## Action item
The string "treated" appears in some lines of the entries that follow; copy each such line.
----------------------------------------
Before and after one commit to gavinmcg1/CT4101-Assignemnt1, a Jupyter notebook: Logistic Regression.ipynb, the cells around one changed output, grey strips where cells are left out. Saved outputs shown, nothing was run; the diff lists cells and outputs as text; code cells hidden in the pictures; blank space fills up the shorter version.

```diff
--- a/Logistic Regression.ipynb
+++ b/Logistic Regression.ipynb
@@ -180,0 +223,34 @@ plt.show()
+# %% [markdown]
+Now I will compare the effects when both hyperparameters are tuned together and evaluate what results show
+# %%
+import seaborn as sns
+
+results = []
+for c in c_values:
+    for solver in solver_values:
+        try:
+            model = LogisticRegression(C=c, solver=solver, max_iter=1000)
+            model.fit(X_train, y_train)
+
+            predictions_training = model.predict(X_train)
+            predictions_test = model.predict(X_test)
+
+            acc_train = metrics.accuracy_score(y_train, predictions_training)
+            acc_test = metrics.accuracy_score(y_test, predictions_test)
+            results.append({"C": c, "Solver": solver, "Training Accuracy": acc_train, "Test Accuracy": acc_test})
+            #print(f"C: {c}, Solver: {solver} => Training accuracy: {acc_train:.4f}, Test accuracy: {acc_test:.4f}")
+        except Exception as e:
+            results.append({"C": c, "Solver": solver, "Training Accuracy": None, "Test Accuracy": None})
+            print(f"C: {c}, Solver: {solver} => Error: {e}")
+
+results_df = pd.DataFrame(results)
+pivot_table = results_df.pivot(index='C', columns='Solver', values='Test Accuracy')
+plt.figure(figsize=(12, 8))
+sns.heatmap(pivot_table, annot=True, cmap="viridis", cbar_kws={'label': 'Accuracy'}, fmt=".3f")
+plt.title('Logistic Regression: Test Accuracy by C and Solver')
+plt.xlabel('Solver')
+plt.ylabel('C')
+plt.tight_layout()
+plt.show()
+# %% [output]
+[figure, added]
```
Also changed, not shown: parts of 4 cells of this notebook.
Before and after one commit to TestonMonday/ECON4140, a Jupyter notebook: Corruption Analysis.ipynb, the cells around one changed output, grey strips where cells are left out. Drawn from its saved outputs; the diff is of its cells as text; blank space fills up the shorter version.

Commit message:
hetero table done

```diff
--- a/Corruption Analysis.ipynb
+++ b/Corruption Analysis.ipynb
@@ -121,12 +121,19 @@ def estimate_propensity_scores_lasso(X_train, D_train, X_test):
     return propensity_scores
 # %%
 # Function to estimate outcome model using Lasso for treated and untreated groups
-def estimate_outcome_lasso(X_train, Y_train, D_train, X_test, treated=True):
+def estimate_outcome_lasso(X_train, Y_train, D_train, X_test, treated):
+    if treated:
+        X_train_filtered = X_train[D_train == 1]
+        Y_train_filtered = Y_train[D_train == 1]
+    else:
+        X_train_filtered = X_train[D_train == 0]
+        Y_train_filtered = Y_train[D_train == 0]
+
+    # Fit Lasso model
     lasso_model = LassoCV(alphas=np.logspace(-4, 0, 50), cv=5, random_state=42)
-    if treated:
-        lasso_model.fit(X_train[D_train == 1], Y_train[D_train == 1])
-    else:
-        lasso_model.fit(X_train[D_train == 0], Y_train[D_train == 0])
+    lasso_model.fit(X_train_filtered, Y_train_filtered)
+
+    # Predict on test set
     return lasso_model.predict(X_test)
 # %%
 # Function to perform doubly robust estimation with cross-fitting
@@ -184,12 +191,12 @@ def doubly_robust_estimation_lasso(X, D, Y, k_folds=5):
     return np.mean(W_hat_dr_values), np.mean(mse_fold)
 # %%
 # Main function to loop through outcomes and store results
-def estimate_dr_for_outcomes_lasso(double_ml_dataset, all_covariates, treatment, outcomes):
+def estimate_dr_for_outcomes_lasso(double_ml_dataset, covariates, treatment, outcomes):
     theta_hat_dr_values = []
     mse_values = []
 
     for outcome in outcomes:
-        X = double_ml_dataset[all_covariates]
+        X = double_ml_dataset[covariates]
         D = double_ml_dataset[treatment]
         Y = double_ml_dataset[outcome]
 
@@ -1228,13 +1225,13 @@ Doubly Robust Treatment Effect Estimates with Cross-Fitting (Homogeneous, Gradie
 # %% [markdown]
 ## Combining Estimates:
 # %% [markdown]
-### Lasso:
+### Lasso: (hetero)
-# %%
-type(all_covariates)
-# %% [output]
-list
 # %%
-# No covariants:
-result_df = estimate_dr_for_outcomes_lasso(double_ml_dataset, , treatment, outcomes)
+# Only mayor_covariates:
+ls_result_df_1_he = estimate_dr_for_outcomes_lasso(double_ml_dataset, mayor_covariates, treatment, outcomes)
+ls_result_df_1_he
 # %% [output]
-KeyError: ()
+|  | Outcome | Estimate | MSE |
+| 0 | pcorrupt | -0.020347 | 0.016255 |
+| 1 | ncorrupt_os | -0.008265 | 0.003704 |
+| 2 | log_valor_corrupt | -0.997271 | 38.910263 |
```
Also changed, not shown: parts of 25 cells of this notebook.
----------------------------------------
## Response below
 # Function to estimate outcome model using Lasso for treated and untreated groups
-def estimate_outcome_lasso(X_train, Y_train, D_train, X_test, treated=True):
+def estimate_outcome_lasso(X_train, Y_train, D_train, X_test, treated):
+    if treated:
-    if treated:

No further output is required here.